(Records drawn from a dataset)
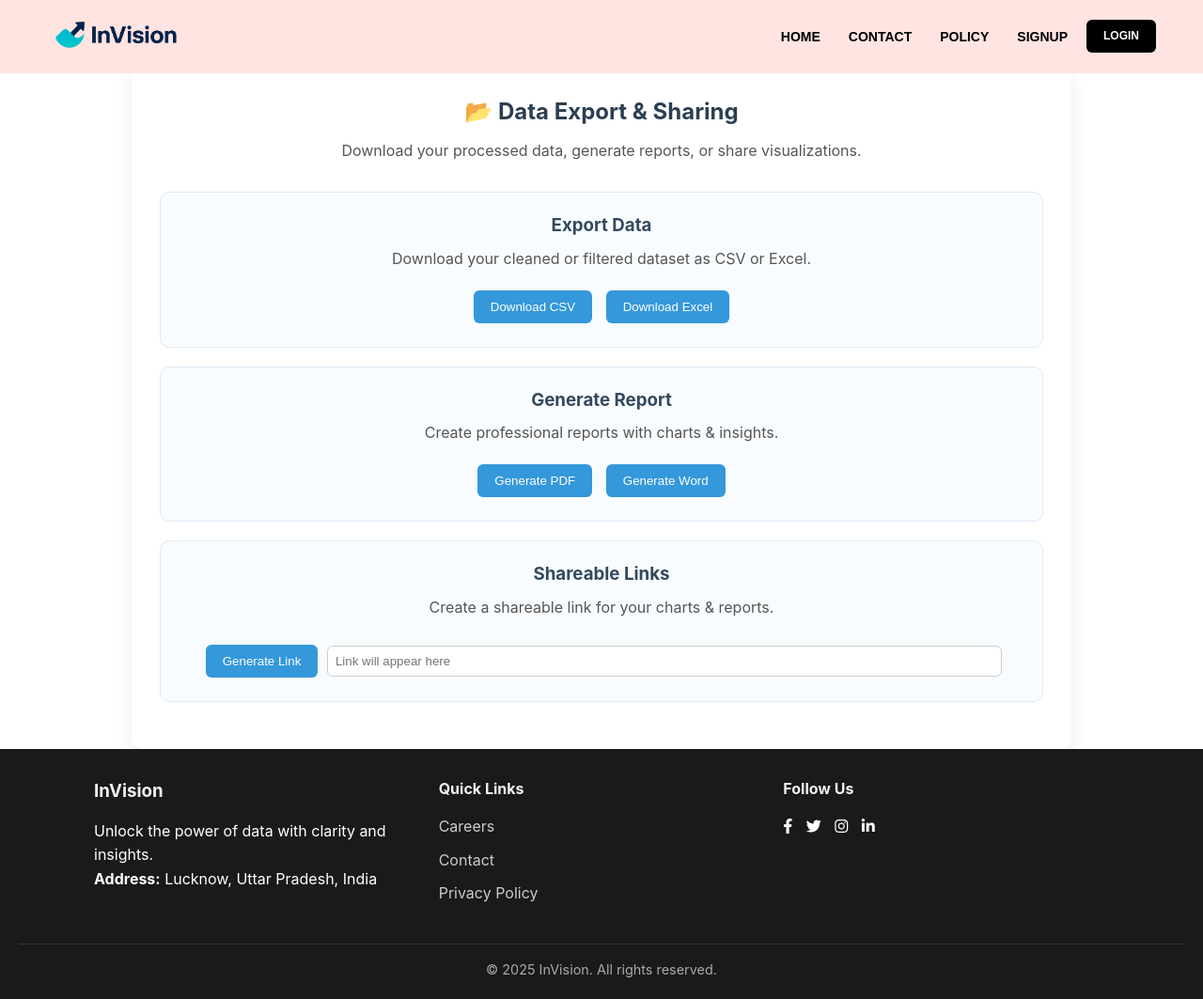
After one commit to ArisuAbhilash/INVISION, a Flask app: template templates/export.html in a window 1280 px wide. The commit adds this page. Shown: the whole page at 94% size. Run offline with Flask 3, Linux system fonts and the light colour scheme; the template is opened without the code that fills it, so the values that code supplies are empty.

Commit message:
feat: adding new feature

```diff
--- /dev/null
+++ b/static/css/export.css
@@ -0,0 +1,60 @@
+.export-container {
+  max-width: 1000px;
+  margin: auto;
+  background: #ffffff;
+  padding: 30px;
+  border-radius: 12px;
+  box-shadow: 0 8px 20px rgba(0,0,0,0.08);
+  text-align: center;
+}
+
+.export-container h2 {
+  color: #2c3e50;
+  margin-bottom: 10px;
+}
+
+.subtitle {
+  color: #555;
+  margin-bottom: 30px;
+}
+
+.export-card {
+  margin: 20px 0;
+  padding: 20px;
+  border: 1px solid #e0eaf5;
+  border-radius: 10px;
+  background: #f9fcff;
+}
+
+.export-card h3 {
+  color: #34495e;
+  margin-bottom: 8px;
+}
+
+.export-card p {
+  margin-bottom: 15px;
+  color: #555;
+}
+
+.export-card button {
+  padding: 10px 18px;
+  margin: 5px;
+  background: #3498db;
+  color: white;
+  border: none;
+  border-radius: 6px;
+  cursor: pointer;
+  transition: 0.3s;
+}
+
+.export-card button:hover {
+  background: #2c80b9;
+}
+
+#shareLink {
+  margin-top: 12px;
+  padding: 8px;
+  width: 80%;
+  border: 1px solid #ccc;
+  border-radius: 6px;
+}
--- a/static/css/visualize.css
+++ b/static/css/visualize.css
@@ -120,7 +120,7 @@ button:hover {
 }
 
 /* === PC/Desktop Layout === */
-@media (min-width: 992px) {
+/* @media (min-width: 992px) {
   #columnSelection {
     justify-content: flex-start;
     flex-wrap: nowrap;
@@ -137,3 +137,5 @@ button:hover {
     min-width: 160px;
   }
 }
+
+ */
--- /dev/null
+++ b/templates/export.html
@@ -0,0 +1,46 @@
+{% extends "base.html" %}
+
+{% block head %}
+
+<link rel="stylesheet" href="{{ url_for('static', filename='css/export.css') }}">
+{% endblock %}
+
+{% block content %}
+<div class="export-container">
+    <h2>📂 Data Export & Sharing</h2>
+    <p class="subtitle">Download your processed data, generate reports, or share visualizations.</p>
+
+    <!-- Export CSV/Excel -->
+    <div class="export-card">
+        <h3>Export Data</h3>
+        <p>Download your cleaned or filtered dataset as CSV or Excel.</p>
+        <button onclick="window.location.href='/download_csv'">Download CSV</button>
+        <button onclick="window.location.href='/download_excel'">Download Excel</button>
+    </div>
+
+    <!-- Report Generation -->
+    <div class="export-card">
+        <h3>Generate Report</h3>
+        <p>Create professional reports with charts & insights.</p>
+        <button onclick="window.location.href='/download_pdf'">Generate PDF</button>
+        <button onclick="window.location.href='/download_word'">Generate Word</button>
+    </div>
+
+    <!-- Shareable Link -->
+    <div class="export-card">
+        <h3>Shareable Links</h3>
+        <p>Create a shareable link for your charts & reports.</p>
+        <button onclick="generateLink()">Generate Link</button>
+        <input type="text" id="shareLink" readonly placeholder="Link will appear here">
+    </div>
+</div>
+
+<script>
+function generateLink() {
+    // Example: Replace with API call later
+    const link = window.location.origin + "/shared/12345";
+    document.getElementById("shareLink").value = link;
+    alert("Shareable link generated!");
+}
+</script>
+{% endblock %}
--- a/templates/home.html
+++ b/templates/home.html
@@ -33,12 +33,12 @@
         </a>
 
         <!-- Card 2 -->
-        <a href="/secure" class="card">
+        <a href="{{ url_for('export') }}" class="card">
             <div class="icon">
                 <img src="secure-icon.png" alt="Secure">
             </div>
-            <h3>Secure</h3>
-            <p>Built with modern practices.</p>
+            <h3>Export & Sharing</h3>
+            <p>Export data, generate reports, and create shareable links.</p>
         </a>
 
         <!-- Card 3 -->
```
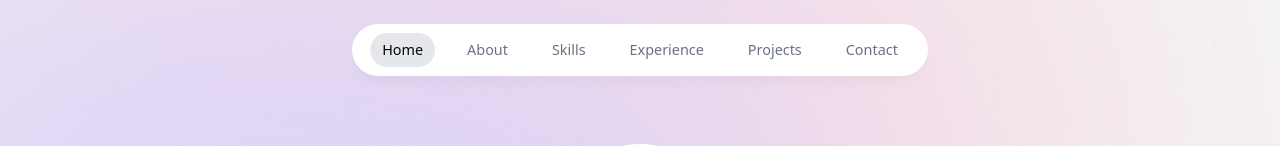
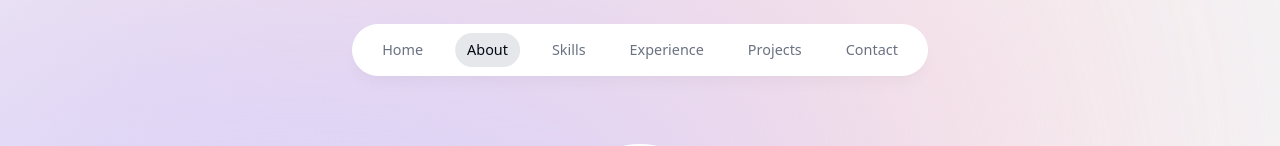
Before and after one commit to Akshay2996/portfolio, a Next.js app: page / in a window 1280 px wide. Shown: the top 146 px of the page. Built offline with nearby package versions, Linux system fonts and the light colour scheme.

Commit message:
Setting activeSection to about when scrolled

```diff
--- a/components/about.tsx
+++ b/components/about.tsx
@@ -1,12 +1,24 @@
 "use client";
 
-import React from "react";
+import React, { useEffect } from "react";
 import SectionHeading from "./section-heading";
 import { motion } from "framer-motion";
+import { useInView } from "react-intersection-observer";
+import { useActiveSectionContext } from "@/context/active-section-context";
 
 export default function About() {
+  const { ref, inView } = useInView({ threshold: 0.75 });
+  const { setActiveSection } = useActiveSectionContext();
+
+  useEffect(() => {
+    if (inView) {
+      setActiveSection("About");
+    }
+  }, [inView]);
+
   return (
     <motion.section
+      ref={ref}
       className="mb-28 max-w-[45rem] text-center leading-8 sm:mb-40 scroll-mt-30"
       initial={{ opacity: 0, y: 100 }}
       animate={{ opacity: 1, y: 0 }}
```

* **Action item**:
Among the entries above, determine how many lines hold the string "border" and report that number alone.

* **Reply to the task**:
7